“I have learnt on my own through YouTube channels and reading extensively about rap music. There are two-three verses in a rap. A verse in a rap comprises 16 lines. It takes a long time to think of the chorus, intro, outro, beat and different rhyming words,” she said.
She believes rap is a potent voice for the marginalised and a form that offers the chance for forceful voices to lend a public narrative to suffering. Through her art, she aspires to inspire others of the younger generation to take up music and render their lived experiences through it. Her firm belief is that music offers an effective form of peaceful resistance that can transcend boundaries, and create an impact.

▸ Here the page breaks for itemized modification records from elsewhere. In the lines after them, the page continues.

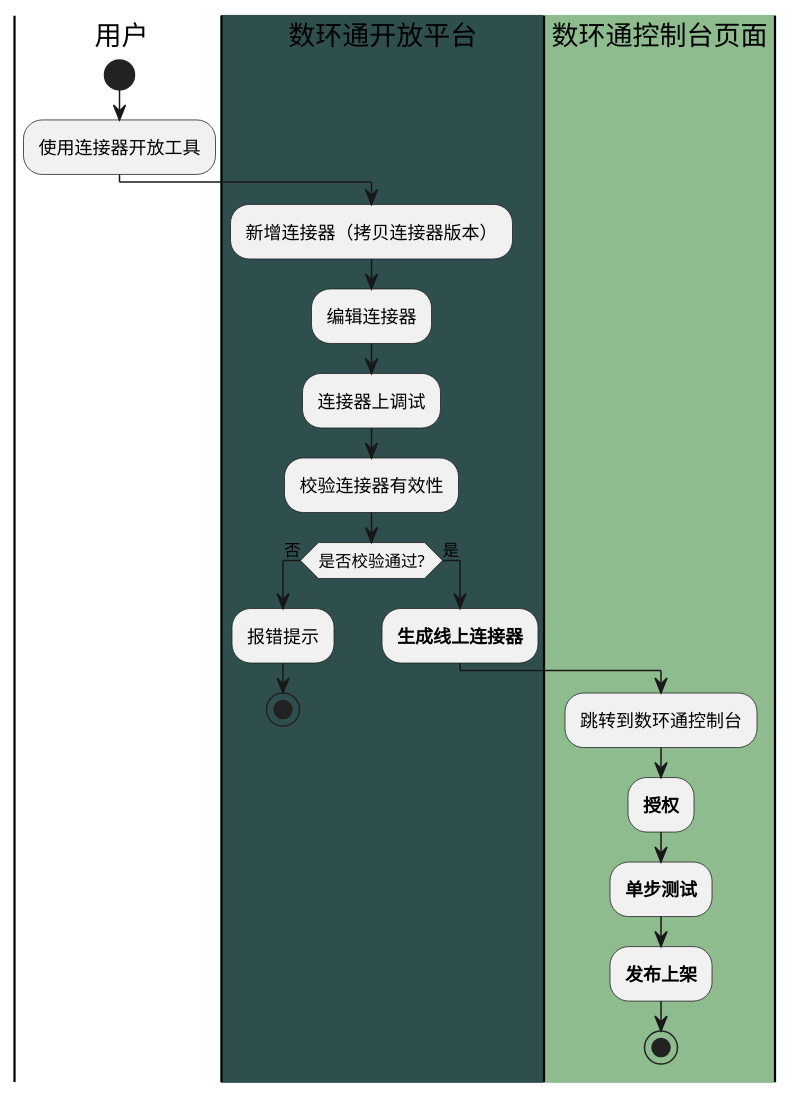
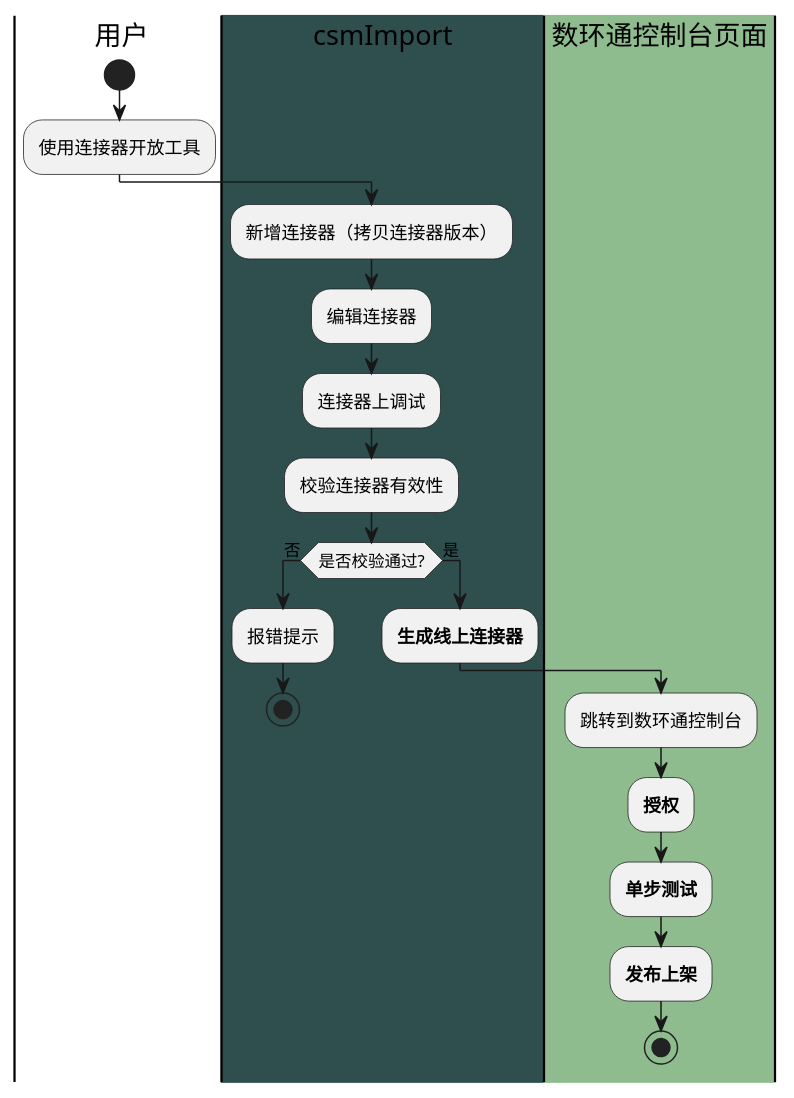
The third of 7 diagrams in umls/业务流程图.puml (151119011148/l78zdemo), drawn with PlantUML before and after one commit. The commit also changed other lines of this file and 47 other files, not shown here.

```diff
--- a/umls/业务流程图.puml
+++ b/umls/业务流程图.puml
@@ -114,22 +114,22 @@
 @startuml
 |u| 用户
 start
 :使用连接器开放工具;
-|#palegreen|j|数环通开放平台
+|#palegreen|j|csmImport
 :新增连接器（拷贝连接器版本）;
 :编辑连接器;
-|#DarkSlateGray|j|数环通开放平台
+|#DarkSlateGray|j|csmImport
 :连接器上调试;
 :校验连接器有效性;
 if (是否校验通过?) is (否) then
 :报错提示;
 stop
 else (是)
 :**生成线上连接器**;
 |#DarkSeaGreen|o|数环通控制台页面
 :跳转到数环通控制台;
 :**授权**;
 :**单步测试**;
 :**发布上架**;
 stop
 @enduml
```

At the moment, Mehak wants to expand her fan base on her YouTube channel Menime.
“I have composed 15 songs so far and given three stage performances. Production and recording is a challenge. There are few good recording studios here and each session of recording takes around Rs 1,500-2,000. For a student to arrange this sum every time is a big deal. So whatever pocket money I get, I spend on that,” she said.
She has also found innovative ways to add music to her vocals. “There are several applications through which I add my music – voloco, inshot, videosuite17, rapfame. I record vocals first and then add the music via the apps,” she says.
Asked if her singing has any impact on her studies, she replies, “It doesn’t affect my studies as I write songs only on weekends and practice daily for an hour. However, my studies have been badly affected due to the shutdown after the August 5 decision last year to revoke Jammu and Kashmir’s special status and the lockdown imposed due to COVID-19.”
Other than rap, Mehak is also an avid nature and animal lover. She is planning to compose some songs on climate change and animal abuse in the future.
“The environment is always the least prioritised issue in a conflict zone. Besides, I am also interested in rescuing animals,” she says.
This article was first published on The Wire. Read it here.